You don’t have to live in constant hatred and resentment of your spouse. No matter how deep the wounds may be, no matter how often he/she has berated you, God can equip and empower you to love as Christ has loved you.
Whatever God’s will is, the promise of his covenant with you in Christ is that he can equip you with everything good so that you might live in obedience to it.
Then notice how he says it a second time. He is committed to “working in us that which is pleasing in his sight” (v. 21b).

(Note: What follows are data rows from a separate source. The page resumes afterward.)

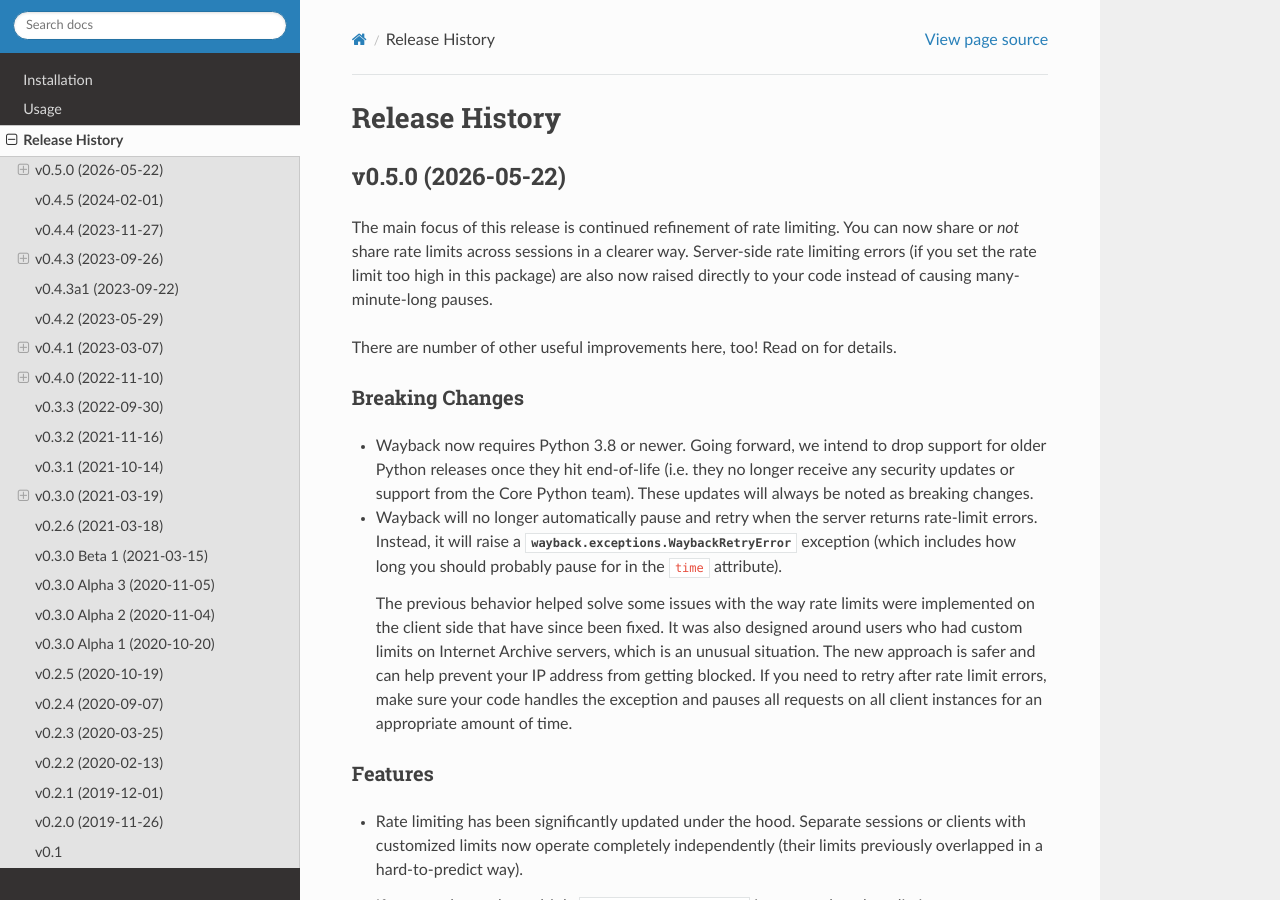
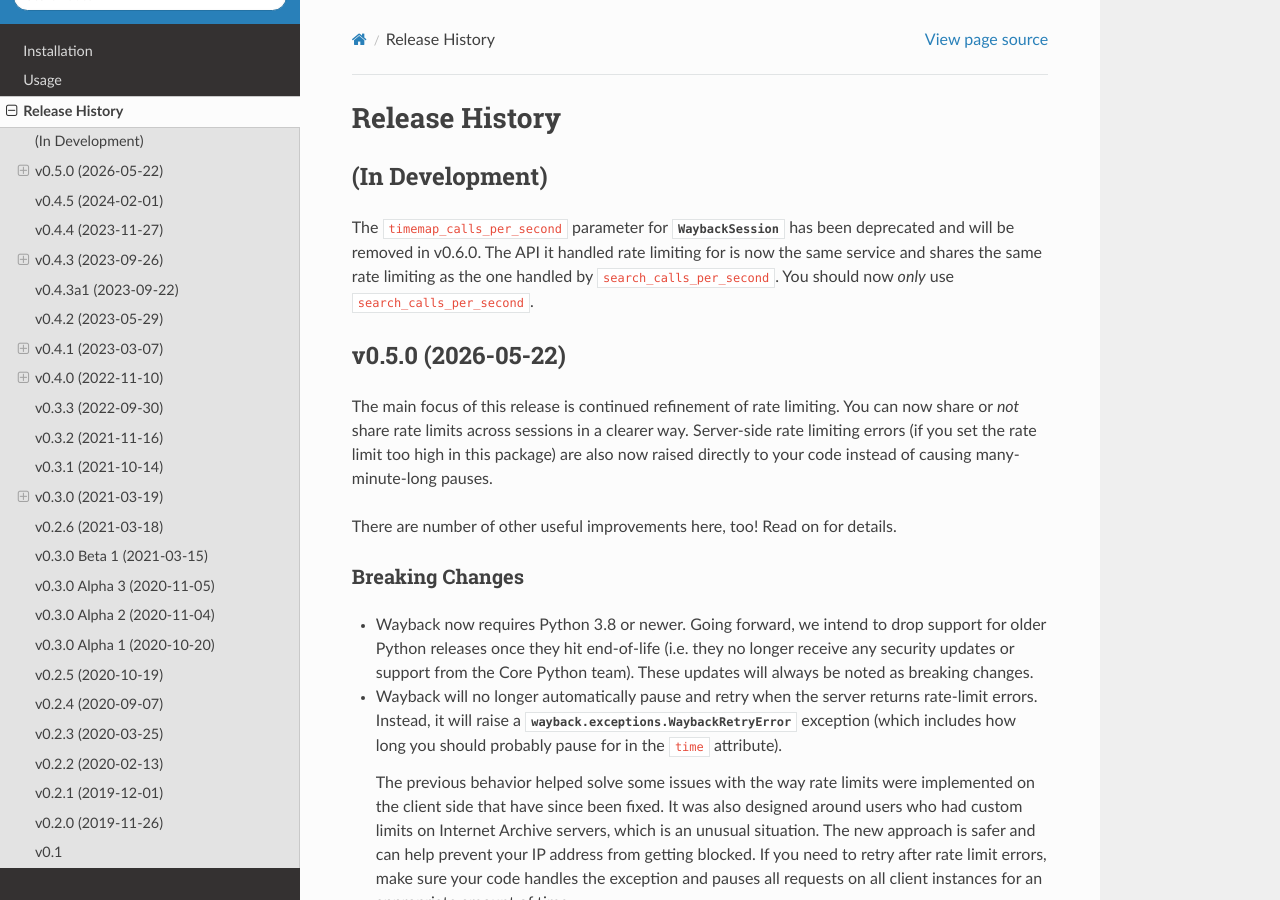
Before and after one commit to edgi-govdata-archiving/wayback, a Sphinx documentation site: the page built from docs/source/release-history.rst, in a window 1280 px wide and 900 px high. Built offline with Sphinx 7.4.7 and the Read the Docs theme 3.1.0, drawn with Linux system fonts in a browser that asks for light colours; the version number could not be read and is left out.

Commit message:
Stub out release notes

```diff
--- a/docs/source/release-history.rst
+++ b/docs/source/release-history.rst
@@ -1,6 +1,12 @@
 ===============
 Release History
 ===============
+
+(In Development)
+----------------
+
+The ``timemap_calls_per_second`` parameter for :class:`WaybackSession` has been deprecated and will be removed in v0.6.0. The API it handled rate limiting for is now the same service and shares the same rate limiting as the one handled by ``search_calls_per_second``. You should now *only* use ``search_calls_per_second``.
+
 
 v0.5.0 (2026-05-22)
 -------------------
```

Psalm 23 says that as our great Shepherd God will lead us beside still waters and will bring refreshment to our souls. And that’s great! But he does far more. As our Shepherd he also promises to work within us or inside us so that we can actually do what pleases him. As I said, God is not a cheerleader or coach who can merely shout encouragement or instructions from without. He works within, stirring our hearts, enlightening our minds, energizing our wills, sustaining and preserving us in faith so that when we hear his commands we do not respond with anger or fear or resentment or despair but with joy and excitement knowing that whatever he requires of us, he provides for us.
Before I leave this I want you to see one more thing that doesn’t come across in your English translation. Literally, we are told in v. 21 that God equips us to “do” his will by “doing” in us what pleases him. The words translated “do” and “doing” are the same in Greek. We “work” because God “works”. When we “do” his will it is because he is “doing” in us what is pleasing to himself.
That is why I can only partially agree with what Chesterton said. Yes, Christianity is difficult. In fact, apart from the internal enabling power of the Holy Spirit it is impossible. But for those who have been redeemed and cleansed and forgiven by the blood of the new and eternal covenant, all things are possible! For our Shepherd is “doing” inside of us everything necessary for us to “do” his will!
And this is what leads to and accounts for the seventh and final thing that is said of God.
(7) Our God is a Christ-exalting God!
He does all of this for the “glory” and praise and honor of Jesus! If it is “through” or because of Jesus that God does this in our hearts, it only stands to reason that he, not we, should receive all the praise and credit and honor for what is done.
We get the care and he gets the credit!
So, as we bring our time in Hebrews to a close, let us rejoice and give thanks that our God is a:
Peaceable and peace-giving God!
Loving and Sacrificial God!